#### Records for this task
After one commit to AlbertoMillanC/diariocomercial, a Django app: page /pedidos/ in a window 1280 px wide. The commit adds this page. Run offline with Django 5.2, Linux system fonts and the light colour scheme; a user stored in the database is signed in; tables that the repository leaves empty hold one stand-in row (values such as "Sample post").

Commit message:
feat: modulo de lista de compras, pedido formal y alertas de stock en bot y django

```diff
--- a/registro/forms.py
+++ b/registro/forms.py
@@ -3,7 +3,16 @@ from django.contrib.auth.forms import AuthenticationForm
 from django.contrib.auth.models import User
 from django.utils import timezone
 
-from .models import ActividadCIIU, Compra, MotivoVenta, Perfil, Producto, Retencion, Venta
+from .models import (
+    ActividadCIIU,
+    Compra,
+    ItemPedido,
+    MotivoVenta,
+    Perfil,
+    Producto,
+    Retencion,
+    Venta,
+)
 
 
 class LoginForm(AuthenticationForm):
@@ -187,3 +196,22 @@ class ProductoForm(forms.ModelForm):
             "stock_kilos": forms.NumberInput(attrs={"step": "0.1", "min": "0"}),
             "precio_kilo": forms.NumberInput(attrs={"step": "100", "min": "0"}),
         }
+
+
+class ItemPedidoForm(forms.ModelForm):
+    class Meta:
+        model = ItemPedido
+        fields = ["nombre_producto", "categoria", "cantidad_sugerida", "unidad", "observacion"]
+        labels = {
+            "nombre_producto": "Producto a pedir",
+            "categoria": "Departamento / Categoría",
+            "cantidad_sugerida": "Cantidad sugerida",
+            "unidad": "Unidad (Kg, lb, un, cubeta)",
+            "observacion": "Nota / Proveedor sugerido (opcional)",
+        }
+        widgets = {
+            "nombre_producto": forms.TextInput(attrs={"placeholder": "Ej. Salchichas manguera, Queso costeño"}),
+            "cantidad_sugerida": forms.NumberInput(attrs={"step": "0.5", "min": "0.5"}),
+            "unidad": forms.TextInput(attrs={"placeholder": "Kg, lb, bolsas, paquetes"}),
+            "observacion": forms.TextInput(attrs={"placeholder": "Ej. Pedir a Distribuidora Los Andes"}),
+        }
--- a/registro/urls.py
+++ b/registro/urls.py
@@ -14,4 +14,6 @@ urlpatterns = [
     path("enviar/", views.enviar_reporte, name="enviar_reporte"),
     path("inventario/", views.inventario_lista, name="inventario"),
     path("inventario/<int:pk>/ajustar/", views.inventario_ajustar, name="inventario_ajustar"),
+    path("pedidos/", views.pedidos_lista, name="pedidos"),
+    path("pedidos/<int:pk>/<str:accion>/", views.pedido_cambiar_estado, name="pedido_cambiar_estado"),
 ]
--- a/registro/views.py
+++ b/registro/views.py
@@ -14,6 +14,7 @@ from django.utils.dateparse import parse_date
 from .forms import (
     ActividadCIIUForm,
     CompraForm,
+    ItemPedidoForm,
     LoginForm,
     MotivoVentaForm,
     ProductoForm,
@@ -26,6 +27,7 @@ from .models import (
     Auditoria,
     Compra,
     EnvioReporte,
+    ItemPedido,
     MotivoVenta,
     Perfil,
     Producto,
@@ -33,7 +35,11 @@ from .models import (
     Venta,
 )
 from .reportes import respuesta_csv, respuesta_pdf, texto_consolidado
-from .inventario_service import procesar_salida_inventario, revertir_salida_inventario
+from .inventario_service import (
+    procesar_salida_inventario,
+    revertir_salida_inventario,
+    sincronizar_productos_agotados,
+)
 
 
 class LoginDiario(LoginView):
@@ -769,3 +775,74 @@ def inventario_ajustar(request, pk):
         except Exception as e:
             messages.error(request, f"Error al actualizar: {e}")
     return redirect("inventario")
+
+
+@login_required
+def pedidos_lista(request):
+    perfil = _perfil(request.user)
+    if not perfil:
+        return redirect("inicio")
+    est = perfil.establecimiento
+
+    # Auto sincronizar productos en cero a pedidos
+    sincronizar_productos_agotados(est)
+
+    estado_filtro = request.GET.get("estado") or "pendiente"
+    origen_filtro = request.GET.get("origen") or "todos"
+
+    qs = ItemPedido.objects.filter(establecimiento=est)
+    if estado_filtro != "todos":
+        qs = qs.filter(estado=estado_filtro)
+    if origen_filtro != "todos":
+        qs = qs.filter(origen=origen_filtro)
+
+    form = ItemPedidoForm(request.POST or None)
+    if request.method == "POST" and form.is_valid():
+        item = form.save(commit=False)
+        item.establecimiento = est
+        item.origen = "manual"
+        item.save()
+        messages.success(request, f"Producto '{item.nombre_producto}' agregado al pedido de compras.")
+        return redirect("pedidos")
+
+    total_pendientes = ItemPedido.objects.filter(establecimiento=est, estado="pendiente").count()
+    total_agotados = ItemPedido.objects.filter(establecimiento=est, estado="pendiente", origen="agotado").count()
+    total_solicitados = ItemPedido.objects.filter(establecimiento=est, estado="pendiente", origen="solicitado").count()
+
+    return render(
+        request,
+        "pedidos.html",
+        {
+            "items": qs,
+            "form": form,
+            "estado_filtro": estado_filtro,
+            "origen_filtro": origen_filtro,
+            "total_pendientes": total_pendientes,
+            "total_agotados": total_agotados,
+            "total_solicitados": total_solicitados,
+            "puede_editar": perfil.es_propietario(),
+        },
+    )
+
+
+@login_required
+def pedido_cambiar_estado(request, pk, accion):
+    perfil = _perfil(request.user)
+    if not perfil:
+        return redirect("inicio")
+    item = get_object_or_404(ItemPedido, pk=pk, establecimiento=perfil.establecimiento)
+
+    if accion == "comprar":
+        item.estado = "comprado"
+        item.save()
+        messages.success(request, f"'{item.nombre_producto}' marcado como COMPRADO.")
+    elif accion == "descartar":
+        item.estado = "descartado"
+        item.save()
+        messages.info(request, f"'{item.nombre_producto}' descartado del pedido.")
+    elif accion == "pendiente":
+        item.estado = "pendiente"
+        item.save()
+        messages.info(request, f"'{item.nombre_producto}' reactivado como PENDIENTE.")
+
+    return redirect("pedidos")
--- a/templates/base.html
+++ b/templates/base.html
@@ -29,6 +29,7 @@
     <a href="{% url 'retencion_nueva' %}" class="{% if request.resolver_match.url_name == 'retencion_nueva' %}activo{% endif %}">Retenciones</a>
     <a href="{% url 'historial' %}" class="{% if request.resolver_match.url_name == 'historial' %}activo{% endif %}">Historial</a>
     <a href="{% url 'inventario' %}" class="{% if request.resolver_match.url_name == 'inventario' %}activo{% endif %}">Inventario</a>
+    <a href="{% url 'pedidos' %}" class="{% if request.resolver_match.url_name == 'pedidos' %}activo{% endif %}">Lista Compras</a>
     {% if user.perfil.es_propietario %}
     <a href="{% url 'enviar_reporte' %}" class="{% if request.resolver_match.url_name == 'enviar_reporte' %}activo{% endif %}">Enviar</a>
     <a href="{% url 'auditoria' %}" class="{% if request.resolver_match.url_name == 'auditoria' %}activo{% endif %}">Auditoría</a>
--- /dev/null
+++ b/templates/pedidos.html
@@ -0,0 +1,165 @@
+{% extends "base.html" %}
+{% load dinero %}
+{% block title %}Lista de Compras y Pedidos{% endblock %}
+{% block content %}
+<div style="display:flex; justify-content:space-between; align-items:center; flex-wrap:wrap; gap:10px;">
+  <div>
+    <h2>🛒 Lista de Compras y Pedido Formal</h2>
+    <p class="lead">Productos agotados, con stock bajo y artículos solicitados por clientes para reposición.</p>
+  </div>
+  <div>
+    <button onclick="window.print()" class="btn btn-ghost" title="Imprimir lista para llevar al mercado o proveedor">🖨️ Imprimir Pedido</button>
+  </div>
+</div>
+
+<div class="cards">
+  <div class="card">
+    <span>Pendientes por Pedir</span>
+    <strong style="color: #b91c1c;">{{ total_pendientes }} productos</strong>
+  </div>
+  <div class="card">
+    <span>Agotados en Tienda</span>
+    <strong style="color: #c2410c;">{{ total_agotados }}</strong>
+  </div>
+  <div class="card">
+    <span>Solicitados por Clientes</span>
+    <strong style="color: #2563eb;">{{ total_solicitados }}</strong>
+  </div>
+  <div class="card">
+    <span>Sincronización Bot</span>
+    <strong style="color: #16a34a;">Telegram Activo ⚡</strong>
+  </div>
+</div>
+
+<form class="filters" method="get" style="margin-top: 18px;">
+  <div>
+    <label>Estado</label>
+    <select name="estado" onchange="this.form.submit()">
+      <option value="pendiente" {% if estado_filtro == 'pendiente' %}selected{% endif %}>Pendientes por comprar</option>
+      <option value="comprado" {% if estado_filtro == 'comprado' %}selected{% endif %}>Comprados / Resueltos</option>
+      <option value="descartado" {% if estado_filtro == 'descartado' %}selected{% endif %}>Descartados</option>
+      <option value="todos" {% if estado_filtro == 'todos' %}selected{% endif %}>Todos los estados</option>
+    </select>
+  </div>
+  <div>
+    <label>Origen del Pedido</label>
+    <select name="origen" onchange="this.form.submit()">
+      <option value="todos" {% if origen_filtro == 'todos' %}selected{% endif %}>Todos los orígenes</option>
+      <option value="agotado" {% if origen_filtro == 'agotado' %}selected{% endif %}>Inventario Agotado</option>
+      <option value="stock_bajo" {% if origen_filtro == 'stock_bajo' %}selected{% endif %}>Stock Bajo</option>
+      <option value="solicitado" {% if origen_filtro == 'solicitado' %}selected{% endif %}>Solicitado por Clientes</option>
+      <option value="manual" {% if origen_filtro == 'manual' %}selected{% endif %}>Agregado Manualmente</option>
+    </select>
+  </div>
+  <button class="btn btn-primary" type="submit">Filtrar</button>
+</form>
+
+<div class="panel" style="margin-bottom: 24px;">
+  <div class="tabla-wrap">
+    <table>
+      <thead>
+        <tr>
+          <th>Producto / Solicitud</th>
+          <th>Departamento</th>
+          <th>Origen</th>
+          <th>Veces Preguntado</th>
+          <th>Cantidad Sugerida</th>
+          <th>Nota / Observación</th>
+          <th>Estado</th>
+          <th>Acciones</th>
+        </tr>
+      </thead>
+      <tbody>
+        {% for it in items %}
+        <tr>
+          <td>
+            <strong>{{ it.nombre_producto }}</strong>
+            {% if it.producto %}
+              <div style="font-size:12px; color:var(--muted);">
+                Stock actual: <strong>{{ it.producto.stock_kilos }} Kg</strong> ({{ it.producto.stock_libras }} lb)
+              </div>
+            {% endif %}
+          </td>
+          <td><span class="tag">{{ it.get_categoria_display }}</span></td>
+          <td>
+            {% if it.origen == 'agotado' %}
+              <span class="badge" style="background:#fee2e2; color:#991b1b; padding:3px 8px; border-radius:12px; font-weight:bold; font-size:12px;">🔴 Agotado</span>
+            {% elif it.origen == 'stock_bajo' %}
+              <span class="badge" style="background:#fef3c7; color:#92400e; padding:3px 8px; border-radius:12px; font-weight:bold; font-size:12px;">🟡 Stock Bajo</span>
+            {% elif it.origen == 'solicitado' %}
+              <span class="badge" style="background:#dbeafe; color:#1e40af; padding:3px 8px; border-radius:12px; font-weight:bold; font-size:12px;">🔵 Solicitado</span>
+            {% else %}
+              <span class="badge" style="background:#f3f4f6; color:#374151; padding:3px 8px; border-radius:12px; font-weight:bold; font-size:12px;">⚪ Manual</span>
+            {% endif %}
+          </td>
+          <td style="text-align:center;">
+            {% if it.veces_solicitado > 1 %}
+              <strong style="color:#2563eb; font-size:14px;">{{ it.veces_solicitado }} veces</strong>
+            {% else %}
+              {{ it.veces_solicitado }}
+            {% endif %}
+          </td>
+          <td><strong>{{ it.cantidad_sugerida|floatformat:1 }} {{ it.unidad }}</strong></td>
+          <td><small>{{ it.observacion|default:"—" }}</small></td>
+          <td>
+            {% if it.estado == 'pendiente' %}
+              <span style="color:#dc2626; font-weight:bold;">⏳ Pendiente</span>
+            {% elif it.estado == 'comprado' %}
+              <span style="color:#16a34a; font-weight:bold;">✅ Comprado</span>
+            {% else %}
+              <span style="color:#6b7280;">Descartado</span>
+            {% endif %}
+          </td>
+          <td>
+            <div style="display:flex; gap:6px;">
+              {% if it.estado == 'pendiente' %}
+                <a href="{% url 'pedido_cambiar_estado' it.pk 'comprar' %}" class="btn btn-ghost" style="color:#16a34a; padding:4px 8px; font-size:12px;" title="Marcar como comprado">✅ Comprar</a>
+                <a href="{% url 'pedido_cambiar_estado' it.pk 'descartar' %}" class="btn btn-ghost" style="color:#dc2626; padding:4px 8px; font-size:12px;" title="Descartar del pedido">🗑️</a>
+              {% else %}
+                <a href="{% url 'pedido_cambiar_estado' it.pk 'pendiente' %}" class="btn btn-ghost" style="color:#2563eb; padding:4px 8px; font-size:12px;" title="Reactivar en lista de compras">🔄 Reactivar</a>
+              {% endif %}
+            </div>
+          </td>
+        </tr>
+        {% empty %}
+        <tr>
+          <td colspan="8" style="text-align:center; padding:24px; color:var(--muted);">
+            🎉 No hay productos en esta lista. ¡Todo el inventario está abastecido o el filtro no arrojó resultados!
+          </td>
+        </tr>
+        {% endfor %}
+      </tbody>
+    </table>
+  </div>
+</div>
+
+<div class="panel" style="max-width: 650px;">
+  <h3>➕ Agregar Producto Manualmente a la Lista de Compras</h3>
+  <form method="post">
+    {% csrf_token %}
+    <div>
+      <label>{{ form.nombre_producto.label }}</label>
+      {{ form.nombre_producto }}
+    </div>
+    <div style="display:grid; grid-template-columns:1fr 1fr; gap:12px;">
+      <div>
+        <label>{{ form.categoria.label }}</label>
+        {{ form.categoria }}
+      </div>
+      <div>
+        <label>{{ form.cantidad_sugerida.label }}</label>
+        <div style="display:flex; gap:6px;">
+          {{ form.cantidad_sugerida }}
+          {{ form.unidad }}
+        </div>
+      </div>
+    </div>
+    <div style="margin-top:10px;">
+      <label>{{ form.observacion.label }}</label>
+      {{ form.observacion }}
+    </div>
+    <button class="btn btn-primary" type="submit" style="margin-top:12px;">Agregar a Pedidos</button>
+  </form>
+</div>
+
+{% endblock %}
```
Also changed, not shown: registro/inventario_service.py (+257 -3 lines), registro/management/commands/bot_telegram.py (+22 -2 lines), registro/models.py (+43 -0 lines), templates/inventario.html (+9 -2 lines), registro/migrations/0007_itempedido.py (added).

#### Task brief
Bring together every line in the entries that holds the string "redirect".

#### The completed task
     return redirect("inventario")
+        return redirect("inicio")
+        return redirect("pedidos")
+        return redirect("inicio")
+    return redirect("pedidos")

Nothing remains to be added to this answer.